___ Dataset content ___

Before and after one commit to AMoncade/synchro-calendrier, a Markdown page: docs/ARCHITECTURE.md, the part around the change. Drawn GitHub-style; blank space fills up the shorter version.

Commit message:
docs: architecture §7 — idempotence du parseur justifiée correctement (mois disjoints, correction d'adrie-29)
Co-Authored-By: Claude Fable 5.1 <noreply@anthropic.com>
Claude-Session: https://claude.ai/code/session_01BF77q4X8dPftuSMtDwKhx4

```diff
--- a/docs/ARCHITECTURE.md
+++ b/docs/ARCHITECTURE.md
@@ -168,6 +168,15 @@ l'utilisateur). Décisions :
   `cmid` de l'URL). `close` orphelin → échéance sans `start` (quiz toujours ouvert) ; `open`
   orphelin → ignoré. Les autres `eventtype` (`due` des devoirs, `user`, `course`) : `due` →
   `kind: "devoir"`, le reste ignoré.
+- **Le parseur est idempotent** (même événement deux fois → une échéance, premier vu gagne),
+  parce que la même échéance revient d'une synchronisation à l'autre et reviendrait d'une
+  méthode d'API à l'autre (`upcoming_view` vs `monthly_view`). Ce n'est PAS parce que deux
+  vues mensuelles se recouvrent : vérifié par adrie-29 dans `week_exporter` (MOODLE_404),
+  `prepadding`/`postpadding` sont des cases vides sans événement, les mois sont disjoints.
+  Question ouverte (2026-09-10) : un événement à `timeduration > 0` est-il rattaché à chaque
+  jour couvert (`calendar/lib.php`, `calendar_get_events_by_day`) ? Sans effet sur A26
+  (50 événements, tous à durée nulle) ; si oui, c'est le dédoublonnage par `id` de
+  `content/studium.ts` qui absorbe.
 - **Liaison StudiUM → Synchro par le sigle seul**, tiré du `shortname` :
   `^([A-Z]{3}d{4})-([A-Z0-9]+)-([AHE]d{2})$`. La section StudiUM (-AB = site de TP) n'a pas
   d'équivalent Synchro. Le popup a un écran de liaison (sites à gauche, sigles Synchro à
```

___
___ Dataset content ___

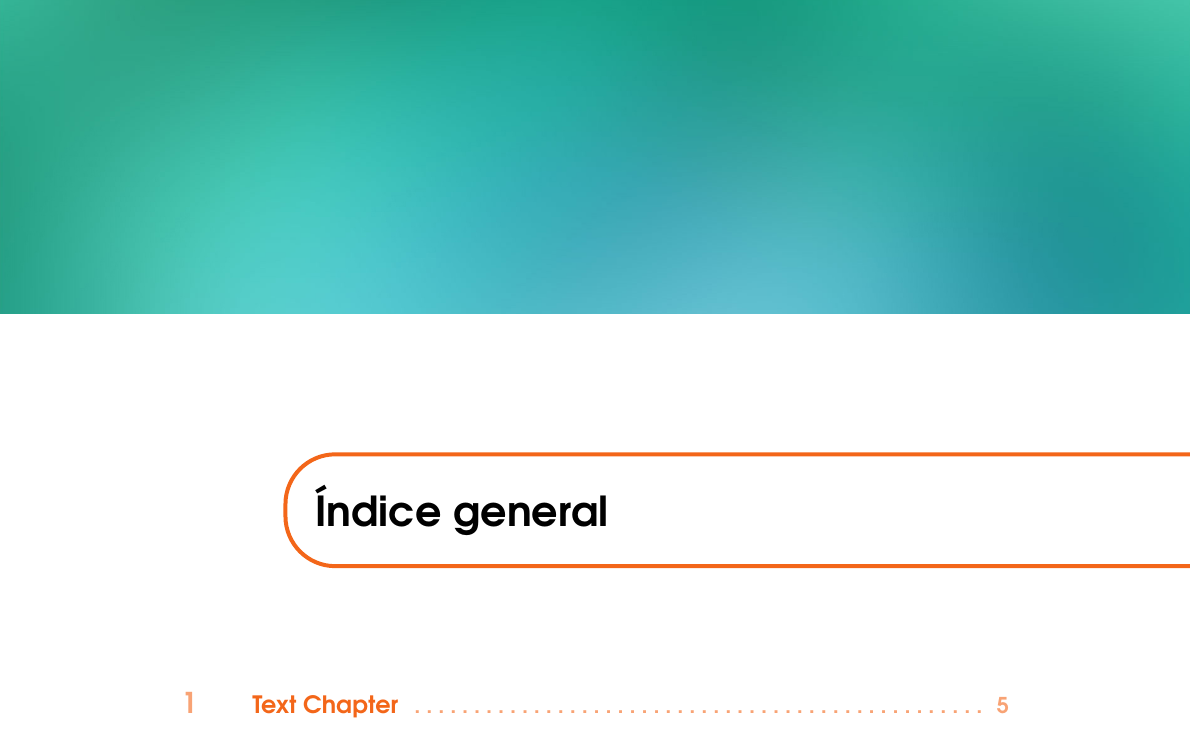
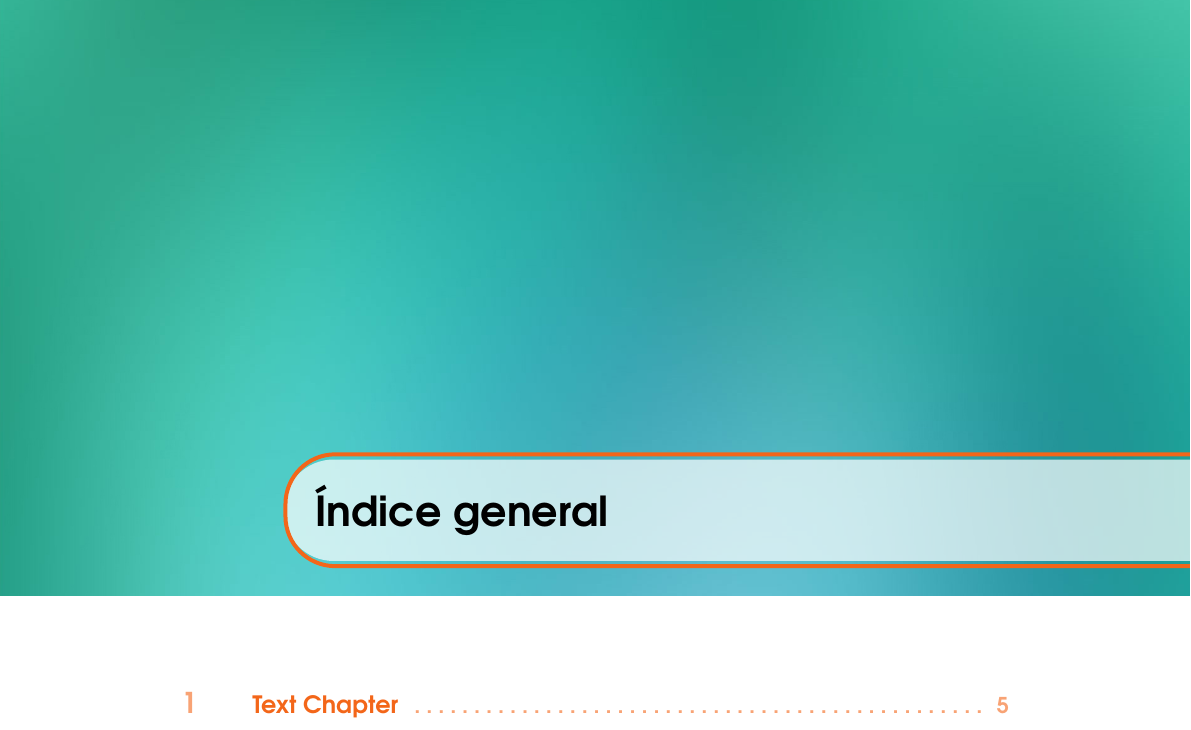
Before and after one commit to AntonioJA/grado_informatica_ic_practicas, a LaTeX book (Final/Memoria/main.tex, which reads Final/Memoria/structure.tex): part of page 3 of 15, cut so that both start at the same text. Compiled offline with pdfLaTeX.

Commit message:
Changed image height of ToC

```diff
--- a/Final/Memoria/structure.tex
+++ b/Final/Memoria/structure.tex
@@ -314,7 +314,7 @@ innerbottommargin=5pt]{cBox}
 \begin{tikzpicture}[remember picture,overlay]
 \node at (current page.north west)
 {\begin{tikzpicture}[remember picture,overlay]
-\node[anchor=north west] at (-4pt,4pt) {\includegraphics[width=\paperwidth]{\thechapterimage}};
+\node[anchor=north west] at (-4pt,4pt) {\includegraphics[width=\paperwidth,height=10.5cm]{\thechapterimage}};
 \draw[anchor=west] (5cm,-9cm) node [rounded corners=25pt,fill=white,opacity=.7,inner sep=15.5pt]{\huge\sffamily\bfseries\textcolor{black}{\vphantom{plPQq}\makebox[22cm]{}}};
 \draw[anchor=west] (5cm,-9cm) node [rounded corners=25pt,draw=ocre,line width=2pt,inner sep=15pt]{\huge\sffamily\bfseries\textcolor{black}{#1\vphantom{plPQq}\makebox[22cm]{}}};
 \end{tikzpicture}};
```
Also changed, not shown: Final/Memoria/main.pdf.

___

**Work instructions**
In the listing above, find the line with "offline with pdfLaTeX." and the line with "Also changed, not", then reproduce both and every line between them exactly.

**Your solution**
Before and after one commit to AntonioJA/grado_informatica_ic_practicas, a LaTeX book (Final/Memoria/main.tex, which reads Final/Memoria/structure.tex): part of page 3 of 15, cut so that both start at the same text. Compiled offline with pdfLaTeX.

Commit message:
Changed image height of ToC

```diff
--- a/Final/Memoria/structure.tex
+++ b/Final/Memoria/structure.tex
@@ -314,7 +314,7 @@ innerbottommargin=5pt]{cBox}
 \begin{tikzpicture}[remember picture,overlay]
 \node at (current page.north west)
 {\begin{tikzpicture}[remember picture,overlay]
-\node[anchor=north west] at (-4pt,4pt) {\includegraphics[width=\paperwidth]{\thechapterimage}};
+\node[anchor=north west] at (-4pt,4pt) {\includegraphics[width=\paperwidth,height=10.5cm]{\thechapterimage}};
 \draw[anchor=west] (5cm,-9cm) node [rounded corners=25pt,fill=white,opacity=.7,inner sep=15.5pt]{\huge\sffamily\bfseries\textcolor{black}{\vphantom{plPQq}\makebox[22cm]{}}};
 \draw[anchor=west] (5cm,-9cm) node [rounded corners=25pt,draw=ocre,line width=2pt,inner sep=15pt]{\huge\sffamily\bfseries\textcolor{black}{#1\vphantom{plPQq}\makebox[22cm]{}}};
 \end{tikzpicture}};
```
Also changed, not shown: Final/Memoria/main.pdf.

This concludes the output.